    def apply(x: Int) = x * x
f.apply(3) // 9

Methods defined using def are also converted into function values using the expansions above and applied.


Scala supports 2 types of polymorphism:

  • Subtyping
  • Generics


Subtyping allows a child type to be used in place of the parent type; this essentially means that if IntSet type has two subtypes Empty and NonEmpty then we can pass both of the subtypes in places where the parent type is expected.

But we cannot blindly pass the subtypes; this is restriced by Liskov’s Substitution Principle which states that a subtype B can only be used in place of a parent type A if it can do everything the parent type can do. Essentially, this means that the child needs to have all the methods and properties defined which are being used in the code.


In generics, we make the types of a given class/trait/etc. abstract so that it can take up more than one type, e.g. instead of IntList, FloatList, StringList, we will have a List[T] where T can be substituted for Int, Float, String, etc.

Generics also have its own boundaries which should not be crossed:

A diversions into bonds and variance:

  • Bounds:

    Bonds define how two classes are connected to each other. In scala, this is defined by the following notation:

    • S <: T means S is the subtype of T, and T defines an “upper bound” on the class. Therefore, in the class hierarchy, T is the highest type S can have. Therefore, [S <: IntSet] means that S can be the type, the topmost type of which is IntSet. This leaves us with the option of either Empty or NonEmpty.
    • S >: T means S is the supertype of T. [S >: NonEmpty] would mean that NonEmpty defines the “lower bound” on the type parameter and therefore S can be any type above NonEmpty in the type heirarchy. So siblings like Empty would not be available, only NonEmpty, IntSet, AnyRef, or Any.
  • Variance:

Since NonEmpty <: IntSet, is List[NonEmpty] <: List[IntSet]? Turns out it is. This property means that the type List is covariant.

There are 2 more types of variances:

  1. Contravariant: If S <: T, and C[S] >: C[T].
  2. Invariant: If S <: T, but C[S] and C[T] have no sub/super relationship. This is the default variance type for the user defined types.

Variances can be setup like this:

class C[+T] { ... } // C is covariant
class D[-T] { ... } // D is contravariant
class E[T]  { ... } // E is invariant

In order to our types to compile correctly and not mess up later, we define the function of the types to be contravariant in their argument type, and covariant in their result type.

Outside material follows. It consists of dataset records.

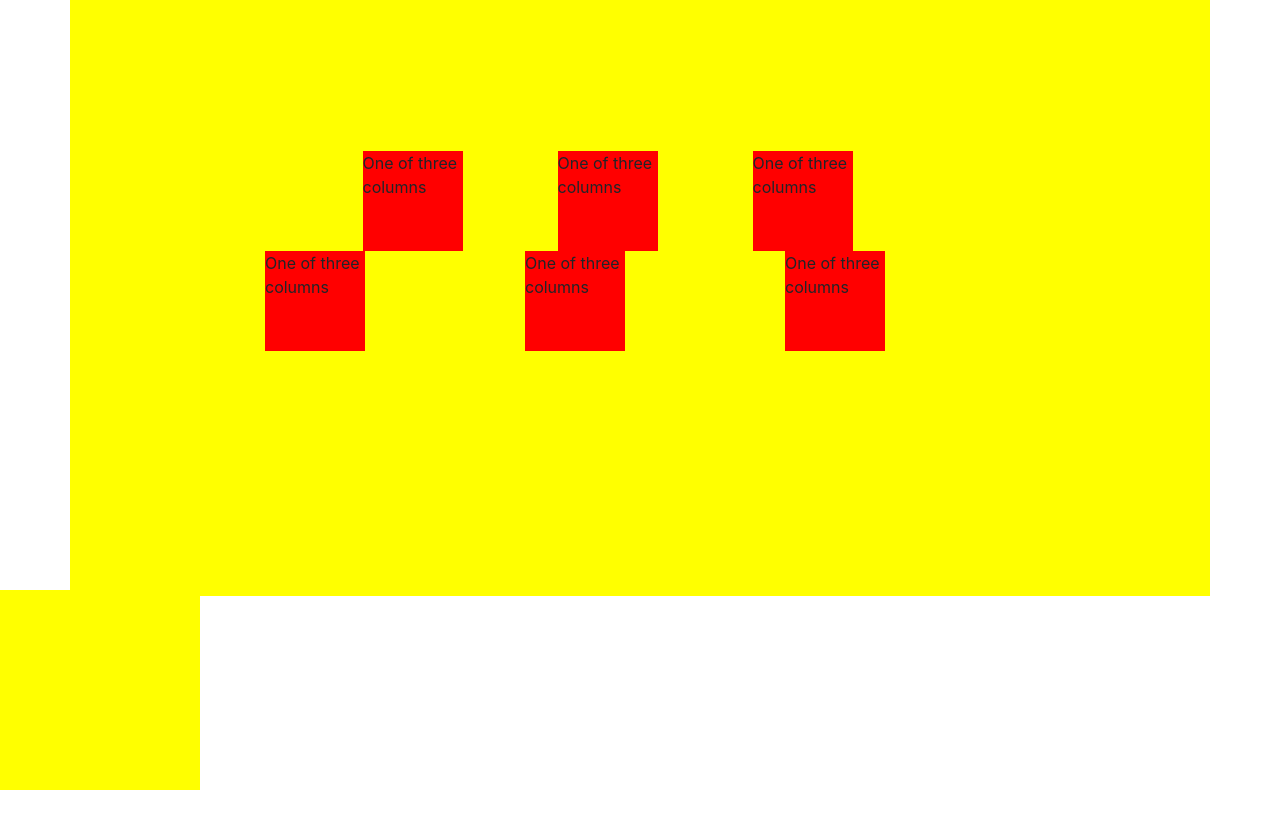
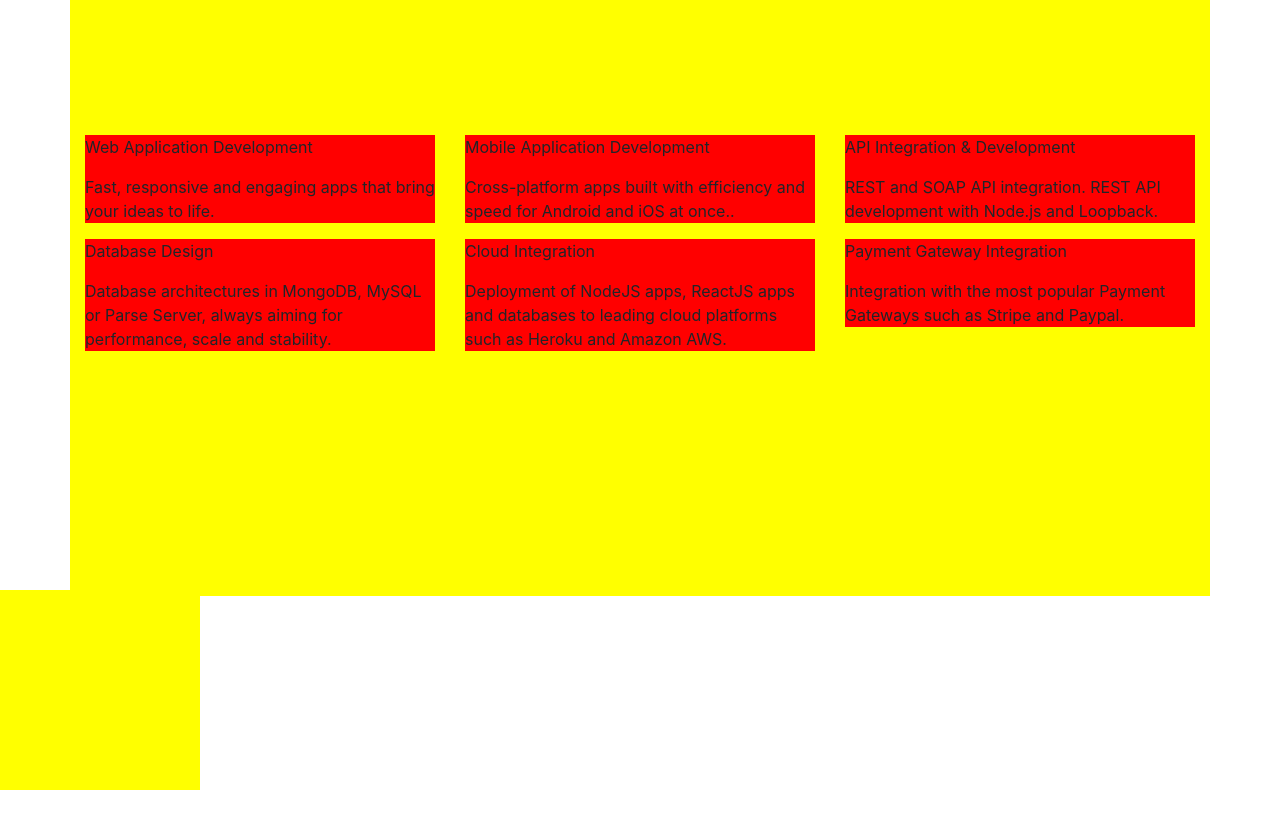
Before and after one commit to AtdheUruqi/my-portfolio, a React app: page / in a window 1280 px wide. Shown: the part 1460-2289 px from the top of the page. Built offline with nearby package versions, Linux system fonts and the light colour scheme; a web font is replaced by a local one.

Commit message:
added text for what do i do

```diff
--- a/src/components/WhatIDo/index.js
+++ b/src/components/WhatIDo/index.js
@@ -9,38 +9,44 @@ const Skills = () => {
             </div>
             <div class="container" style={{ backgroundColor: 'yellow' }}>
                 <div class="row justify-content-center">
-                    <div class="col-3">
-                        <div style={{ backgroundColor: 'red', width: '100px', height: '100px' }}>
-                            One of three columns
-                        </div>
-                    </div>
-                    <div class="col-3">
-                        <div style={{ backgroundColor: 'red', width: '100px', height: '100px' }}>
-                            One of three columns
-                        </div>
-                    </div>
-
-                    <div class="col-3">
-                        <div style={{ backgroundColor: 'red', width: '100px', height: '100px' }}>
-                            One of three columns
-                        </div>
-                    </div>
-
-                    <div class="w-100"></div>
                     <div class="col-sm">
-                        <div style={{ backgroundColor: 'red', width: '100px', height: '100px' }}>
-                            One of three columns
+                        <div style={{ backgroundColor: 'red', }}>
+                            <p>Web Application Development</p>
+                            <p>Fast, responsive and engaging apps that bring your ideas to life.</p>
                         </div>
                     </div>
                     <div class="col-sm">
-                        <div style={{ backgroundColor: 'red', width: '100px', height: '100px' }}>
-                            One of three columns
+                        <div style={{ backgroundColor: 'red' }}>
+
+                            <p>Mobile Application Development</p>
+                            <p>Cross-platform apps built with efficiency and speed for Android and iOS at once..</p>
                         </div>
                     </div>
 
                     <div class="col-sm">
-                        <div style={{ backgroundColor: 'red', width: '100px', height: '100px' }}>
-                            One of three columns
+                        <div style={{ backgroundColor: 'red' }}>
+                            <p>API Integration & Development</p>
+                            <p>REST and SOAP API integration. REST API development with Node.js and Loopback.</p>
+                        </div>
+                    </div>
+                    <div class="w-100"></div>
+                    <div class="col-sm">
+                        <div style={{ backgroundColor: 'red' }}>
+                            <p>Database Design</p>
+                            <p>Database architectures in MongoDB, MySQL or Parse Server, always aiming for performance, scale and stability.</p>
+                        </div>
+                    </div>
+                    <div class="col-sm">
+                        <div style={{ backgroundColor: 'red' }}>
+                            <p>Cloud Integration</p>
+                            <p>Deployment of NodeJS apps, ReactJS apps and databases to leading cloud platforms such as Heroku and Amazon AWS.</p>
+                        </div>
+                    </div>
+
+                    <div class="col-sm">
+                        <div style={{ backgroundColor: 'red' }}>
+                            <p>Payment Gateway Integration</p>
+                            <p>Integration with the most popular Payment Gateways such as Stripe and Paypal.</p>
                         </div>
                     </div>
                 </div>
```
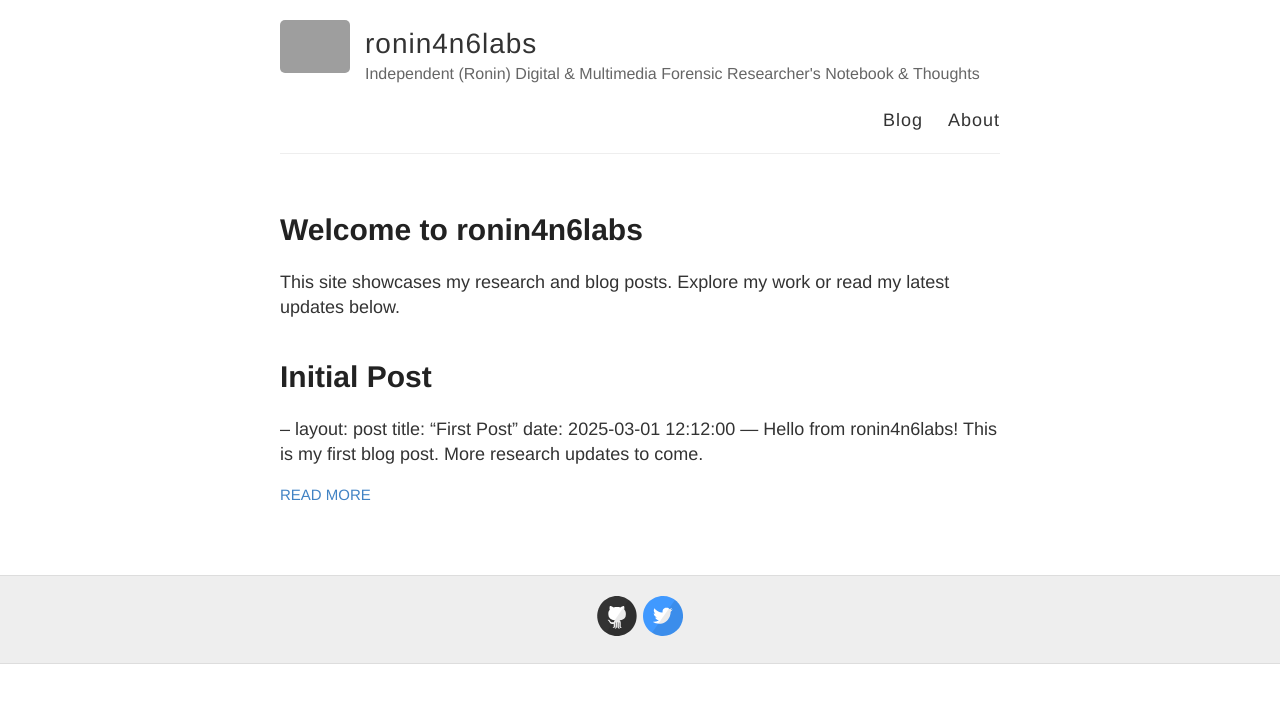
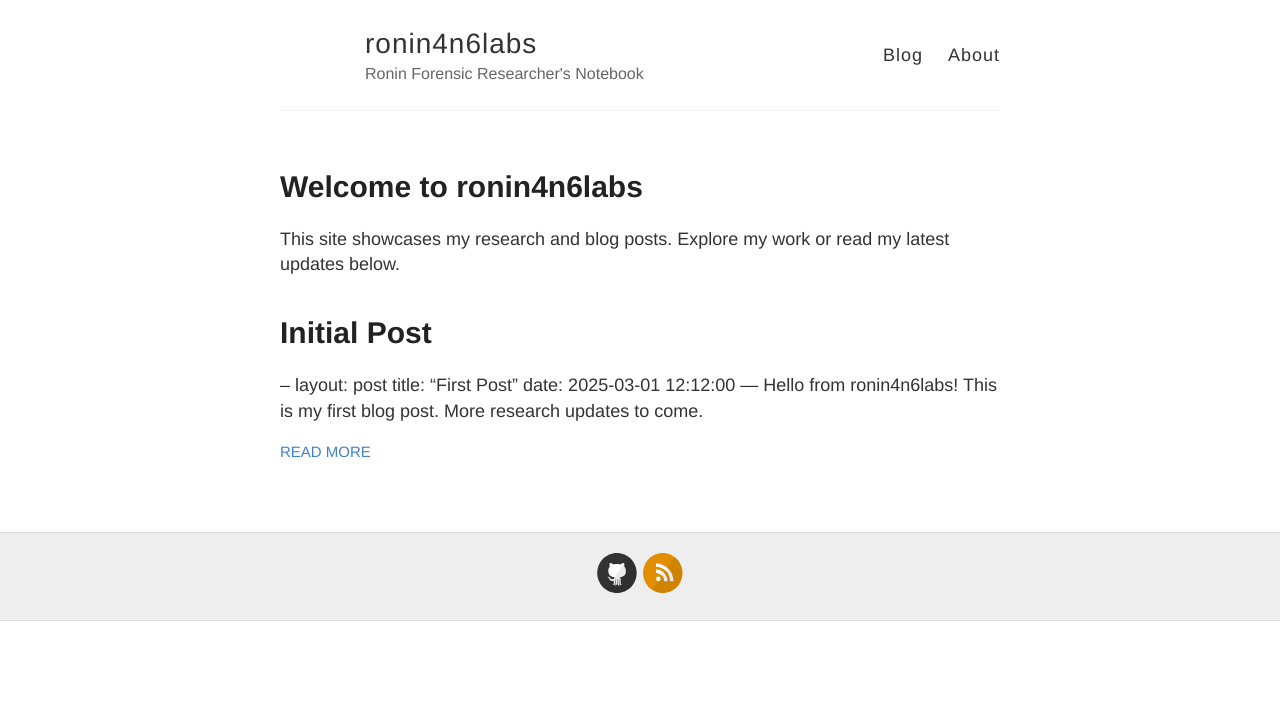
Before and after one commit to ronin4n6labs/Ronin4n6Labs.github.io, a Jekyll site: the page built from index.md, in a window 1280 px wide. Shown: the top 703 px of the page. Built offline with Jekyll 4.4.1, drawn with Linux system fonts in a browser that asks for light colours; some of the changed lines change nothing that is shown; grey boxes are pictures that could not be loaded.

Commit message:
Updated _config.yml

```diff
--- a/_config.yml
+++ b/_config.yml
@@ -1,83 +1,63 @@
-#
 # This file contains configuration flags to customize your site
-#
 
 # Name of your site (displayed in the header)
 name: ronin4n6labs
 
 # Short bio or description (displayed in the header)
-description: Independent (Ronin) Digital & Multimedia Forensic Researcher's Notebook & Thoughts
+description: "Ronin Forensic Researcher's Notebook"
 
-# URL of your avatar or profile pic (you could use your GitHub profile pic)
-avatar: https://raw.githubusercontent.com/barryclark/jekyll-now/master/images/jekyll-logo.png
+# URL of your avatar or profile pic (optional)
+avatar:  # Leave blank or add your own URL, e.g., https://github.com/ronin4n6labs.png
 
-#
-# Flags below are optional
-#
+# Your website URL
+url: "https://ronin4n6labs.github.io"
 
-# Includes an icon in the footer for each username you enter
+# Footer links (customize or leave blank)
 footer-links:
   dribbble:
-  email:
+  email: # your.email@example.com
   facebook:
   flickr:
-  github: barryclark/jekyll-now
+  github: ronin4n6labs
   instagram:
   linkedin:
   pinterest:
-  rss: # just type anything here for a working RSS icon
-  twitter: jekyllrb
-  stackoverflow: # your stackoverflow profile, e.g. "users/50476/bart-kiers"
-  youtube: # channel/<your_long_string> or user/<user-name>
-  googleplus: # anything in your profile username that comes after plus.google.com/
+  rss: yes  # Enables RSS icon
+  twitter: # your_twitter_handle
+  stackoverflow:
+  youtube:
+  googleplus:
 
-
-# Enter your Disqus shortname (not your username) to enable commenting on posts
-# You can find your shortname on the Settings page of your Disqus account
+# Optional: Disqus or Google Analytics
 disqus:
-
-# Enter your Google Analytics web tracking code (e.g. UA-2110908-2) to activate tracking
 google_analytics:
 
-# Your website URL (e.g. http://barryclark.github.io or http://www.barryclark.co)
-# Used for Sitemap.xml and your RSS feed
-url:
-
-# If you're hosting your site at a Project repository on GitHub pages
-# (http://yourusername.github.io/repository-name)
-# and NOT your User repository (http://yourusername.github.io)
-# then add in the baseurl here, like this: "/repository-name"
+# Baseurl (leave empty for user repo like yours)
 baseurl: ""
 
-#
-# !! You don't need to change any of the configuration flags below !!
-#
-
+# Permalink style
 permalink: /:title/
 
-# The release of Jekyll Now that you're using
+# Jekyll Now version
 version: v1.2.0
 
-# Jekyll 3 now only supports Kramdown for Markdown
+# Markdown settings
 kramdown:
-  # Use GitHub flavored markdown, including triple backtick fenced code blocks
   input: GFM
-  # Jekyll 3 and GitHub Pages now only support rouge for syntax highlighting
   syntax_highlighter: rouge
   syntax_highlighter_opts:
-    # Use existing pygments syntax highlighting css
     css_class: 'highlight'
 
-# Set the Sass partials directory, as we're using @imports
+# Sass settings
 sass:
-  style: :expanded # You might prefer to minify using :compressed
+  style: :expanded
 
-# Use the following plug-ins
+# Plugins
 gems:
-  - jekyll-sitemap # Create a sitemap using the official Jekyll sitemap gem
-  - jekyll-feed # Create an Atom feed using the official Jekyll feed gem
+  - jekyll-sitemap
+  - jekyll-feed
 
-# Exclude these files from your production _site
+# Exclude from production
 exclude:
   - Gemfile
   - Gemfile.lock
```
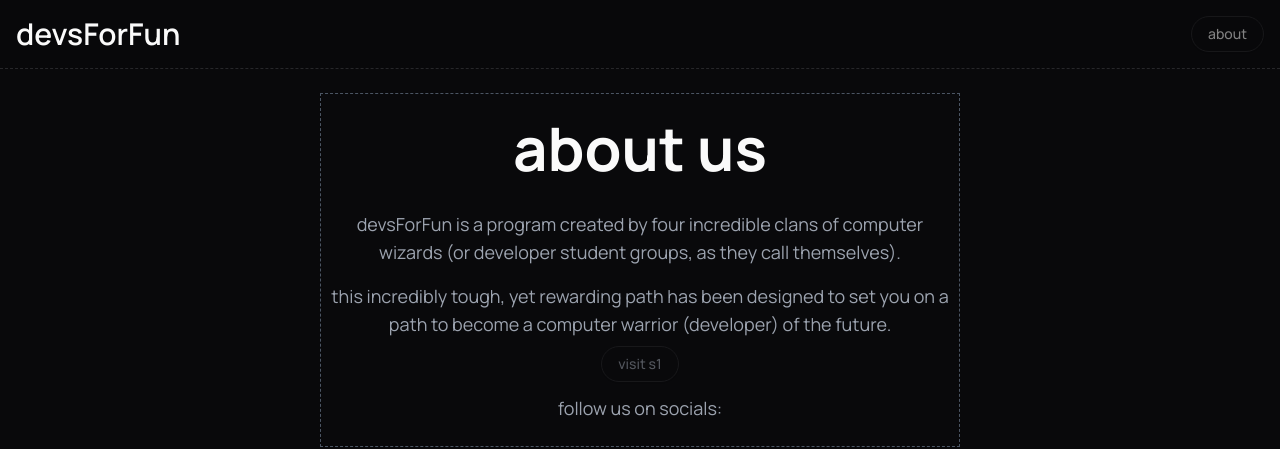
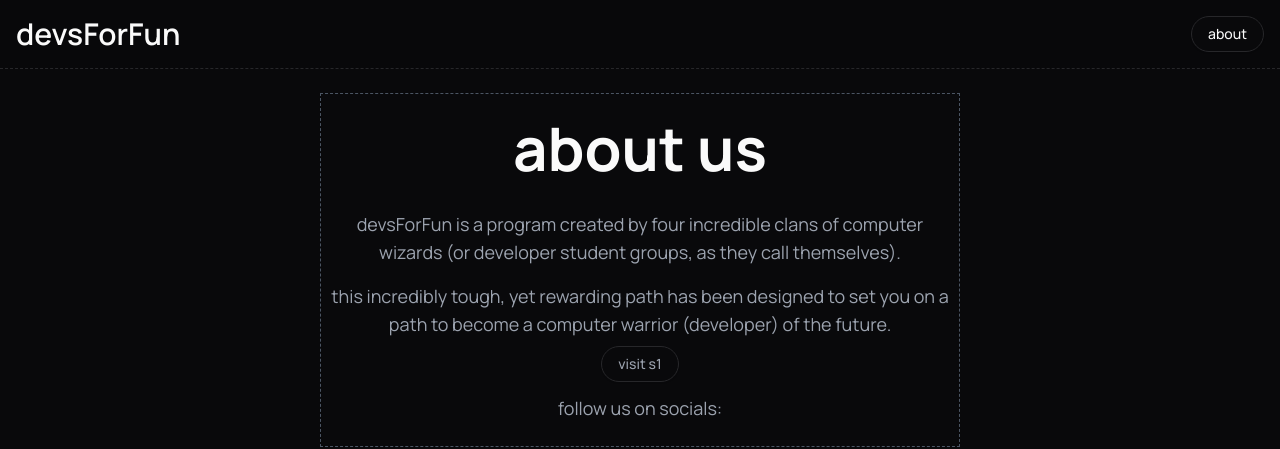
Before and after one commit to devsForFun/devsForFun, a Next.js app: page /s1/about in a window 1280 px wide. Shown: the top 449 px of the page. Built offline with nearby package versions, Linux system fonts and the light colour scheme; no server answers; the database is empty.

Commit message:
Enabled the button

```diff
--- a/app/s1/about/page.tsx
+++ b/app/s1/about/page.tsx
@@ -50,15 +50,14 @@ const Page: React.FC = () => {
             you on a path to become a computer warrior (developer) of the
             future.
           </p>
-          <Button variant="outline" disabled className="rounded-full mt-2">
-            <Link href="/s1" target="_blank">
-              visit s1
-            </Link>
+          <Button variant="outline" className="rounded-full mt-2">
+            <Link href="/s1">visit s1</Link>
           </Button>
           <div className="mt-3">
             <p>follow us on socials: </p>
             <p>
               <a href="https://x.com/devsForFun">
+                {/* no idea what to do here?! */}
                 <i className="hover:transition hover:ease-in hover:delay-100 hover:text-white"></i>
               </a>
               <a href="https://www.linkedin.com/company/devsforfun/">
--- a/app/s1/s1-base-layout.tsx
+++ b/app/s1/s1-base-layout.tsx
@@ -8,7 +8,7 @@ const S1BaseLayout = ({ children }: { children: React.ReactNode }) => {
         <Link href="/s1">
           <h1 className="font-semibold text-3xl">devsForFun</h1>
         </Link>
-        <Button variant="outline" disabled className="rounded-full">
+        <Button variant="outline" className="rounded-full">
           <Link href="/s1/about">about</Link>
         </Button>
       </header>
```
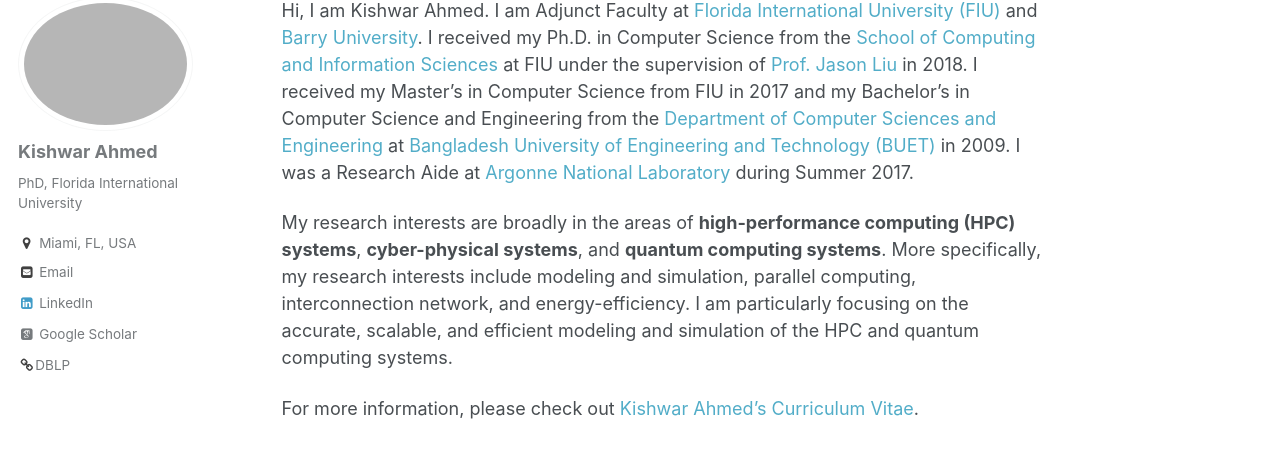
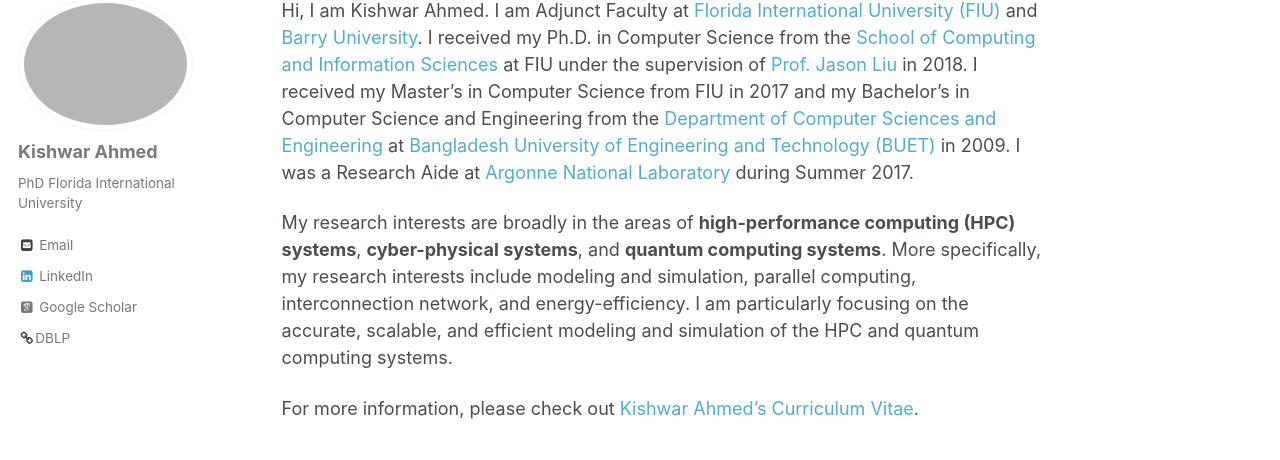
Before and after one commit to kishwarbd/kishwarbd.github.io, a Jekyll site: the page built from _pages/about.md, in a window 1280 px wide. Shown: the part 121-581 px from the top of the page. Built offline with Jekyll 4.4.1, drawn with Linux system fonts in a browser that asks for light colours; some web fonts are replaced.

Commit message:
updates.

```diff
--- a/_config.yml
+++ b/_config.yml
@@ -80,8 +80,8 @@ analytics:
 author:
   name             : "Kishwar Ahmed"
   avatar           : "kishwar.jpg"
-  bio              : "PhD, Florida International University"
-  location         : "Miami, FL, USA"
+  bio              : "PhD                    Florida International University"
+  location         : #”Miami, FL, USA"
   employer         :
   googlescholar    : "https://scholar.google.com/citations?user=fhLNDhoAAAAJ&hl=en"
   email            : "kishwar.bd@gmail.com"
```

Or take the safe option and let them invariant.

For instance, this is how the FunctionX traits are defined:

trait Function1[-T, +U] {
    def apply(x: T): U

Pattern matching:

Scala provides case classes which allow pattern matching based on the class type. This turns to be much flexible and elegant than using a lot of if/else statements.

trait Expr
case class Number(n: Int) extends Expr

Creating a case class also takes care of the boilerplate by creating a companion object which contains a predefined apply method. Using this we can create the classes without using new operator. scala object Number { def apply(n: Int) = new Number(n) }

Case classes can be used in pattern matching by using the match expression. The match works by recursively matching the patterns.

expr match {
    case C(p1, => // Matches the constructors
    case Z => // Matches a constant, which always start with an Uppercase
    case v => // Matches a variable, and stores its value in `v`
    case _ => // Matches everything


Here we are supposed to create Huffman Coding for texts. The methods are excellent and forced a lot of thinking in the combine and mergeCodeTables method. In the latter I missed out on the point that List() is a valid List[Bit] and kept thinking about other things.

The exercises took around 6-7 hours of good thinking, but at the end I was able to knock out the questions. Although I turned lazy and did not change the recursive calls to tail recursive for many questions. This turned out to be a no-issue since the submission worked fine.